fastText is a library for efficient learning of word representations and sentence classification.
In NLP word vectors play an important role in almost all algorithms. That adds transfer learning features to an algorithm, which in turn reducing the requirement of massive datasets. There are a couple of word vectorization algorithms out there. Among them, Facebook's Fasttext is the newest and outperforming algorithm right now.

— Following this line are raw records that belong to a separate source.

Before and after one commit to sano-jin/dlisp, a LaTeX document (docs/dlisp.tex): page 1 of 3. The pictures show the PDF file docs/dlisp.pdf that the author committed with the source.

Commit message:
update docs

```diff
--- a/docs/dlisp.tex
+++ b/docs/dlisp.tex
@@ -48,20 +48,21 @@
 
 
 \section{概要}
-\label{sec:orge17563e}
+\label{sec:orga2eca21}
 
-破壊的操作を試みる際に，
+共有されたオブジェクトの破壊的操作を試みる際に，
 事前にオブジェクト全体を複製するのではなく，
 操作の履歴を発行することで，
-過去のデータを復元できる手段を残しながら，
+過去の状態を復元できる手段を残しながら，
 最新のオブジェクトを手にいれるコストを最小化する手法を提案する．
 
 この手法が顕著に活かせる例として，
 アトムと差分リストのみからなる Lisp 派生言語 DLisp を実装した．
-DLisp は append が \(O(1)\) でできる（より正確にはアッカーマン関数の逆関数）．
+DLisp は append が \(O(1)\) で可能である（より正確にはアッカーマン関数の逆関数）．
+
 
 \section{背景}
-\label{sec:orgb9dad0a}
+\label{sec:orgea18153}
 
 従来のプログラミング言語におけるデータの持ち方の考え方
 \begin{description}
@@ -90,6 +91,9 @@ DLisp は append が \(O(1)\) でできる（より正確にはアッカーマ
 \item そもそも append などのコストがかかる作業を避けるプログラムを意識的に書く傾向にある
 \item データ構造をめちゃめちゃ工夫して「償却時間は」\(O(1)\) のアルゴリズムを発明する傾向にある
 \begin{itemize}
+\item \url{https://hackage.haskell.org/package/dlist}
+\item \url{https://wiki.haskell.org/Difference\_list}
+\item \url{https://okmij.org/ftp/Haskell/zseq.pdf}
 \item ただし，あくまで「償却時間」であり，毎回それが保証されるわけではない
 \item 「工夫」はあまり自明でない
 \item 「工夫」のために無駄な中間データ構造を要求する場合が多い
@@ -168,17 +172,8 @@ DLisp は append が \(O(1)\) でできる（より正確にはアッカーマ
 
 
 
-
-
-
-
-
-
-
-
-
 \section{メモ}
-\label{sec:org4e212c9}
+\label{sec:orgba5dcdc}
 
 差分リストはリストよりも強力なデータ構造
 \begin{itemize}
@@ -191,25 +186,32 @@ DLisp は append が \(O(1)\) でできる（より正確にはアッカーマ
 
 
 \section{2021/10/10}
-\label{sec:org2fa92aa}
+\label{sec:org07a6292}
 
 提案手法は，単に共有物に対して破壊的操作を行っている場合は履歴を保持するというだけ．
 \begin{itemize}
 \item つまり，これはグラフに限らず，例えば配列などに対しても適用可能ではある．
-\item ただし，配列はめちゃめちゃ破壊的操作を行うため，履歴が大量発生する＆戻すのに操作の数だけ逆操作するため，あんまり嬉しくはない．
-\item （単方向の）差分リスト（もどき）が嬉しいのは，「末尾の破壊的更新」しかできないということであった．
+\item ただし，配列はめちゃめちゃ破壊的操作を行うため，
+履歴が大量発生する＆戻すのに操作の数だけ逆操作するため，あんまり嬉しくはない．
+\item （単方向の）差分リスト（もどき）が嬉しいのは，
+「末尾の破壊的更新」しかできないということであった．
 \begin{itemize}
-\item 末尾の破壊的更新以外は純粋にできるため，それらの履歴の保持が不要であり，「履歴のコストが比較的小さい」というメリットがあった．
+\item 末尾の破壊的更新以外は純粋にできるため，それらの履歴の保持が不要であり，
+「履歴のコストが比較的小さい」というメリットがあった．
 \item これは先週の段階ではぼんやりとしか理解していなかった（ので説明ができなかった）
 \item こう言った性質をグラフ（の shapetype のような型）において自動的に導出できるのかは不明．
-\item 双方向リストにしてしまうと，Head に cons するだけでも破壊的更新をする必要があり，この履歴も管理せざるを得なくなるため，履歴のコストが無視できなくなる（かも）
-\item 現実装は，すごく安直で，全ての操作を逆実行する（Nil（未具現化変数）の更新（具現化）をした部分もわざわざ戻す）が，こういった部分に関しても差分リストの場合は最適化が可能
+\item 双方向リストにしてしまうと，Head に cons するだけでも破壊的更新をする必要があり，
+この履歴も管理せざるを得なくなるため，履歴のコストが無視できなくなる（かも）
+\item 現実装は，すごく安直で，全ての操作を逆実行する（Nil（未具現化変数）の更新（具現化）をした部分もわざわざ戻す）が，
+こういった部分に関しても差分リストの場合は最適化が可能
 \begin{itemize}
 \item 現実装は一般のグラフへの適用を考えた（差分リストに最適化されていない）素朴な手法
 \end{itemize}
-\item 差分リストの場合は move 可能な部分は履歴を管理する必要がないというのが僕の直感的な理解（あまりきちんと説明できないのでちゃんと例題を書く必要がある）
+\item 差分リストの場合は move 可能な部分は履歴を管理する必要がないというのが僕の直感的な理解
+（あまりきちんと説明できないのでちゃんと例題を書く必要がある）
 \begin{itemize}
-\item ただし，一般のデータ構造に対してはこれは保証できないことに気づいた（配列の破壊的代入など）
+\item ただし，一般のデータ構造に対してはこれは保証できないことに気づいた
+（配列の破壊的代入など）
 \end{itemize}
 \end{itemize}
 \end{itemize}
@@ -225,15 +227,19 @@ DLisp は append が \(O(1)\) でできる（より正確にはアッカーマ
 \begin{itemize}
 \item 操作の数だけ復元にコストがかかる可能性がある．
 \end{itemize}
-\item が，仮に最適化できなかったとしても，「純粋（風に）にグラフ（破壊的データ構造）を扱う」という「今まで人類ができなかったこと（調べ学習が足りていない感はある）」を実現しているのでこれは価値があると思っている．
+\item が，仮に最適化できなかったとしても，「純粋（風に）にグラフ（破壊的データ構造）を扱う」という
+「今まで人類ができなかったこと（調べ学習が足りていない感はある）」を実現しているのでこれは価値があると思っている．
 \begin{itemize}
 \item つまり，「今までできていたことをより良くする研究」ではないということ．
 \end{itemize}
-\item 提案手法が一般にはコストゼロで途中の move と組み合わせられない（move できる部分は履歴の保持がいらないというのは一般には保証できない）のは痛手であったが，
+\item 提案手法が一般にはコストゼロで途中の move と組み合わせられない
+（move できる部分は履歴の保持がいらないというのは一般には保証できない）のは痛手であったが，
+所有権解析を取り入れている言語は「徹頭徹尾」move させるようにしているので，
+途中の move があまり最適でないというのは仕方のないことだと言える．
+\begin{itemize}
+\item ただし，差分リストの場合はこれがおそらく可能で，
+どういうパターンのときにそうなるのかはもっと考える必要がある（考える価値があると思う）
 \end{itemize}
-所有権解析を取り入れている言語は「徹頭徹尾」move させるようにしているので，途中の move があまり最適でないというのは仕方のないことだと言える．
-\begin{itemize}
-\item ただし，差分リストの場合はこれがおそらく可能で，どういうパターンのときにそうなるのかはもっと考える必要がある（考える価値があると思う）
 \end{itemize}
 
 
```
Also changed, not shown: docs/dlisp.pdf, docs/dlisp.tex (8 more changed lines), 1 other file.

Almost all word vectorization algorithms depend on clustering methods. They assume some lexical element as the building block of any language. Some of them including Word2Vec and Stanford GloVe assumes a word itself as the building block of a language. This is where Fasttext is different. Although Word2Vec and GloVe perform really well on languages like English and Hindi, it's not that good at morphologically rich languages. That's happening because they assumed a word as the basic building block of a language. Facebook's Fasttext assumes an n-gram as the basic lexical unit of a language. With this assumption, it's possible to generate vectors for each possible n-gram in a sentence. Each word in that sentence is then represented as a sum of each building n-gram vectors. This is great! Because we could represent any word, even if it's valid or invalid, outside of pre-trained word dictionary, Fasttext is able to figure out a best matching vector representation for that word by summing over its component n-grams. In this way, Fasttext is capable of handling spelling mistakes elegantly. Fasttext also outperforms at text classification for complicated language. For more technical information refer the papers mentioned here.
Building a Q&A chatbot with Fasttext: #
This is a very straightforward application of Fasttext. To build a chatbot from scratch its required to solve three separate Machine Learning problems. Two of them belongs to the field of NLP. Text classification is one among them, which is the first problem to be solved. As I have mentioned, Fasttext is good at text classification. It is able to handle the languages that existing systems were able to address along with a new set of languages. Theoretically, it could address almost all languages. We have tested it on Malayalam, which is a highly inflectional and agglutinative language. The results were amazing.
Below is the overall architecture of our Q&A chatbot.
Training data: #
Data for training is provided by the user of the application as question-answer pairs. We currently use a JSON format to input data in this demo. This makes it easy to convert it to an API service to collect corresponding data from any web-based UIs. At the backend, this data will be transformed into the Fasttext input format for training.
Model parameters: #
Below are some Fasttext model parameters that we have used train our model.
learning rate - 0.1 size of word vectors - 300 number of negatives sampled - 5 min length of char n-gram - 3 max length of char n-gram - 6